A Mural From ‘Room S’
According to Bernheimer, the specific mural that was put up for auction had originally decorated a wall that connected the king’s private rooms to a public courtyard. The mural had been repeated over and over again in the area. “It seems to have been an intimate area, rather than an audience chamber,” said Bernheimer.
A Rare Piece Of History
“Whatever was happening in Room S must have been considered very important to require so much protection from the gods,” Bernheimer said. Unfortunately, many of the impressive murals that lined the palace walls have been destroyed since Ashurnasirpal’s rule.
From Iraq To Virginia
According to experts, the mural that was up for auction made its way from present-day Iraq to the United States in 1860. “The relief arrived in Alexandria [Virginia] in 1860, making it one of the earliest-known examples of ancient art to reach American soil,” Christie’s said.
A New Home
For the last 150 years, the mural has been in the private library of the Virginia Theological Seminary near Washington D.C., which provides post-graduate education. Since the mural and two other panels were re-homed, the seminary viewed the murals as a scholarly resource of little value.
Time To Sell
However, during an audit in 2017, the murals were assessed and valued. As a result, the seminary’s insurance premiums shot up to $70,000 a year. That cost made the seminary decide to sell one of their panels. Not only would it lower their insurance premiums, but they also planned to use the proceeds toward a scholarship fund.
So in October of 2018, the piece, which had been reassessed and valued between $10-15 million, went up for auction at Christie’s auction house in New York City. “And so we come on to lot 101: The Assyrian relief of a ‘winged genius’ Akpallu excavated with permission of the Grand Vizier of the Ottoman Sultan in the 1840s,” William Robinson, international head for world art, said during the auction.
A Record-Breaking Sale
Robinson set the starting bid at $7 million, but bidders frantically pushed the price of the sculpture up over its estimated worth. The piece was sold to an anonymous bidder standing in the back of the room for over $27 million. With commissions, the ultimate price of the 3,000-year-old sculpture was almost $31 million.
Controversy Over Ownership
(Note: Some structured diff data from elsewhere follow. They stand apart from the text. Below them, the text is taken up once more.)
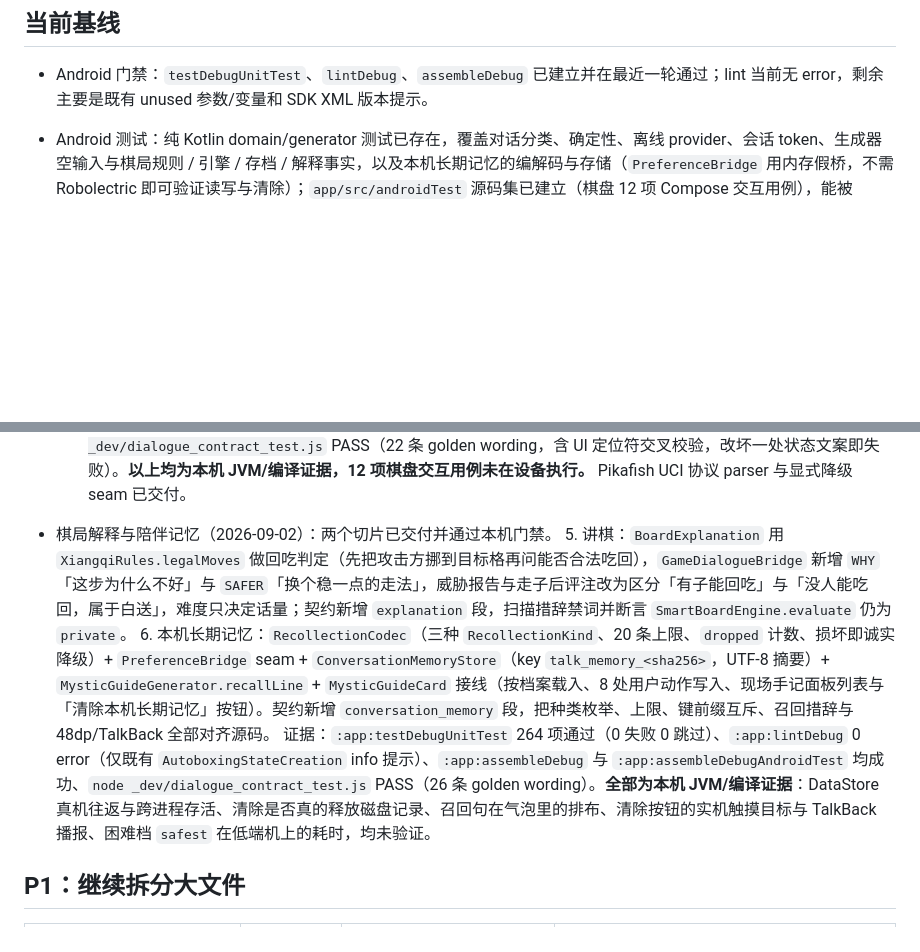
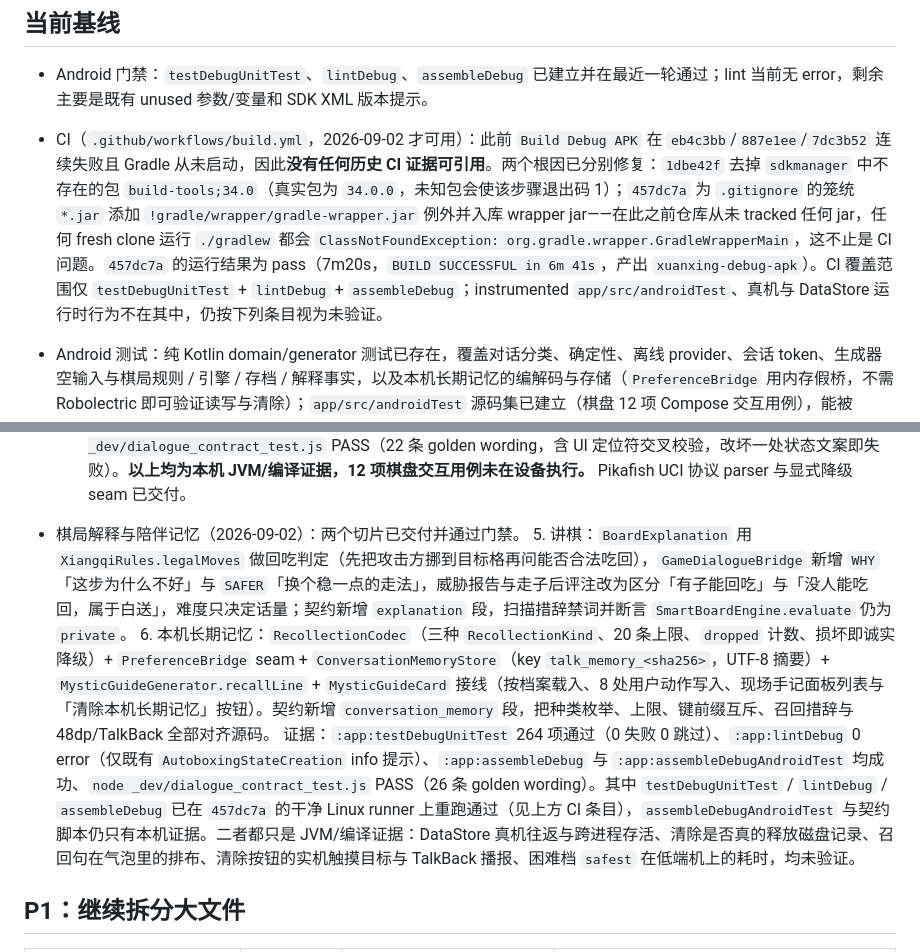
Before and after one commit to blueicx/xuanxing-android, a Markdown page: docs/TECHNICAL_DEBT.md, 2 parts joined by grey strips. Rendered like a GitHub page; blank space fills up the shorter version.

Commit message:
docs: record when the CI pipeline actually became usable
Future readers must not assume CI history exists before 457dc7a: every earlier
run died during SDK setup, so the green checks have no precedent to compare
against.

```diff
--- a/docs/TECHNICAL_DEBT.md
+++ b/docs/TECHNICAL_DEBT.md
@@ -5,6 +5,7 @@
 ## 当前基线
 
 - Android 门禁：`testDebugUnitTest`、`lintDebug`、`assembleDebug` 已建立并在最近一轮通过；lint 当前无 error，剩余主要是既有 unused 参数/变量和 SDK XML 版本提示。
+- CI（`.github/workflows/build.yml`，2026-09-02 才可用）：此前 `Build Debug APK` 在 `eb4c3bb`/`887e1ee`/`7dc3b52` 连续失败且 Gradle 从未启动，因此**没有任何历史 CI 证据可引用**。两个根因已分别修复：`1dbe42f` 去掉 `sdkmanager` 中不存在的包 `build-tools;34.0`（真实包为 `34.0.0`，未知包会使该步骤退出码 1）；`457dc7a` 为 `.gitignore` 的笼统 `*.jar` 添加 `!gradle/wrapper/gradle-wrapper.jar` 例外并入库 wrapper jar——在此之前仓库从未 tracked 任何 jar，任何 fresh clone 运行 `./gradlew` 都会 `ClassNotFoundException: org.gradle.wrapper.GradleWrapperMain`，这不止是 CI 问题。`457dc7a` 的运行结果为 pass（7m20s，`BUILD SUCCESSFUL in 6m 41s`，产出 `xuanxing-debug-apk`）。CI 覆盖范围仅 `testDebugUnitTest` + `lintDebug` + `assembleDebug`；instrumented `app/src/androidTest`、真机与 DataStore 运行时行为不在其中，仍按下列条目视为未验证。
 - Android 测试：纯 Kotlin domain/generator 测试已存在，覆盖对话分类、确定性、离线 provider、会话 token、生成器空输入与棋局规则 / 引擎 / 存档 / 解释事实，以及本机长期记忆的编解码与存储（`PreferenceBridge` 用内存假桥，不需 Robolectric 即可验证读写与清除）；`app/src/androidTest` 源码集已建立（棋盘 12 项 Compose 交互用例），能被 `assembleDebugAndroidTest` 编译，但**未在设备或 CI 上执行**。
 - 小程序：结构 lint 与 7 项引擎/题库测试已分开执行并通过；双端契约位于 `_dev/dialogue_contract.json`。
 - 设备证据：曾完成 `com.xuanji.app` AVD 安装、启动、综合/东方/西方浮球、召回舞台和关闭回浮球截图，证据保存在 `.superpowers/round46-*`。没有把当前无在线设备误报为实体机验证。
@@ -19,10 +20,10 @@
   证据：`:app:testDebugUnitTest` 201 项通过（其中棋局相关 153 项）、`:app:lintDebug` 0 error、`:app:assembleDebug` 与 `:app:assembleDebugAndroidTest` 均产出 APK、`node _dev/dialogue_contract_test.js` PASS（22 条 golden wording，含 UI 定位符交叉校验，改坏一处状态文案即失败）。**以上均为本机 JVM/编译证据，12 项棋盘交互用例未在设备执行。**
   Pikafish UCI 协议 parser 与显式降级 seam 已交付。
 
-- 棋局解释与陪伴记忆（2026-09-02）：两个切片已交付并通过本机门禁。
+- 棋局解释与陪伴记忆（2026-09-02）：两个切片已交付并通过门禁。
   5. 讲棋：`BoardExplanation` 用 `XiangqiRules.legalMoves` 做回吃判定（先把攻击方挪到目标格再问能否合法吃回），`GameDialogueBridge` 新增 `WHY`「这步为什么不好」与 `SAFER`「换个稳一点的走法」，威胁报告与走子后评注改为区分「有子能回吃」与「没人能吃回，属于白送」，难度只决定话量；契约新增 `explanation` 段，扫描措辞禁词并断言 `SmartBoardEngine.evaluate` 仍为 `private`。
   6. 本机长期记忆：`RecollectionCodec`（三种 `RecollectionKind`、20 条上限、`dropped` 计数、损坏即诚实降级）+ `PreferenceBridge` seam + `ConversationMemoryStore`（key `talk_memory_<sha256>`，UTF-8 摘要）+ `MysticGuideGenerator.recallLine` + `MysticGuideCard` 接线（按档案载入、8 处用户动作写入、现场手记面板列表与「清除本机长期记忆」按钮）。契约新增 `conversation_memory` 段，把种类枚举、上限、键前缀互斥、召回措辞与 48dp/TalkBack 全部对齐源码。
-  证据：`:app:testDebugUnitTest` 264 项通过（0 失败 0 跳过）、`:app:lintDebug` 0 error（仅既有 `AutoboxingStateCreation` info 提示）、`:app:assembleDebug` 与 `:app:assembleDebugAndroidTest` 均成功、`node _dev/dialogue_contract_test.js` PASS（26 条 golden wording）。**全部为本机 JVM/编译证据**：DataStore 真机往返与跨进程存活、清除是否真的释放磁盘记录、召回句在气泡里的排布、清除按钮的实机触摸目标与 TalkBack 播报、困难档 `safest` 在低端机上的耗时，均未验证。
+  证据：`:app:testDebugUnitTest` 264 项通过（0 失败 0 跳过）、`:app:lintDebug` 0 error（仅既有 `AutoboxingStateCreation` info 提示）、`:app:assembleDebug` 与 `:app:assembleDebugAndroidTest` 均成功、`node _dev/dialogue_contract_test.js` PASS（26 条 golden wording）。其中 `testDebugUnitTest` / `lintDebug` / `assembleDebug` 已在 `457dc7a` 的干净 Linux runner 上重跑通过（见上方 CI 条目），`assembleDebugAndroidTest` 与契约脚本仍只有本机证据。二者都只是 JVM/编译证据：DataStore 真机往返与跨进程存活、清除是否真的释放磁盘记录、召回句在气泡里的排布、清除按钮的实机触摸目标与 TalkBack 播报、困难档 `safest` 在低端机上的耗时，均未验证。
 
 ## P1：继续拆分大文件
 
```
The selling price of nearly $31 million broke the record for Assyrian art. However, officials in Iraq claim the sale should have never happened. They are now claiming that the incredible piece of Assyrian art and piece of history belongs to the Iraqi government.
Property Of Iraq
“The ministry conducted a report showing that it belongs to Iraq and is under the protection of Iraqi Antiquities Law,” Ahmed Mahjoob, a Foreign Ministry spokesperson, said in a statement. Just hours before its sale, the ministry demanded the sculpture be returned to Iraq. “Iraq’s embassy in Washington is following the case with the New York prosecutor and the US government,” Mahjoob said.
Denying The Claims
Government officials have claimed the mural was looted from the country in the 1970s, however, Christie’s has denied their claims. Christie’s explained that the mural was purchased in Mosul in 1859 by Henri Byron Haskell, an American missionary, from Sir Austen Henry Layard, an English archeologist who led excavations in the area.
Permission To Excavate And Export
At the time, Iraq was part of the Ottoman Empire and the Grand Vizier of the empire wrote a letter granting Layard permission to “excavate and export to your heart’s content.” Haskell purchased each mural for $75 on behalf of Joseph Packard, a professor at Virginia Theological Seminary.
A Legal Sale
With the records proving the purchase and the approved excavations and exports, Christie’s is claiming Iraq has no legal right to the artifacts. “Given the full provenance, history and 1860 entry of this work into the United States, the authorities confirmed the object’s documentation well meets all applicable laws governing its sale,” a Christie’s spokeswoman said.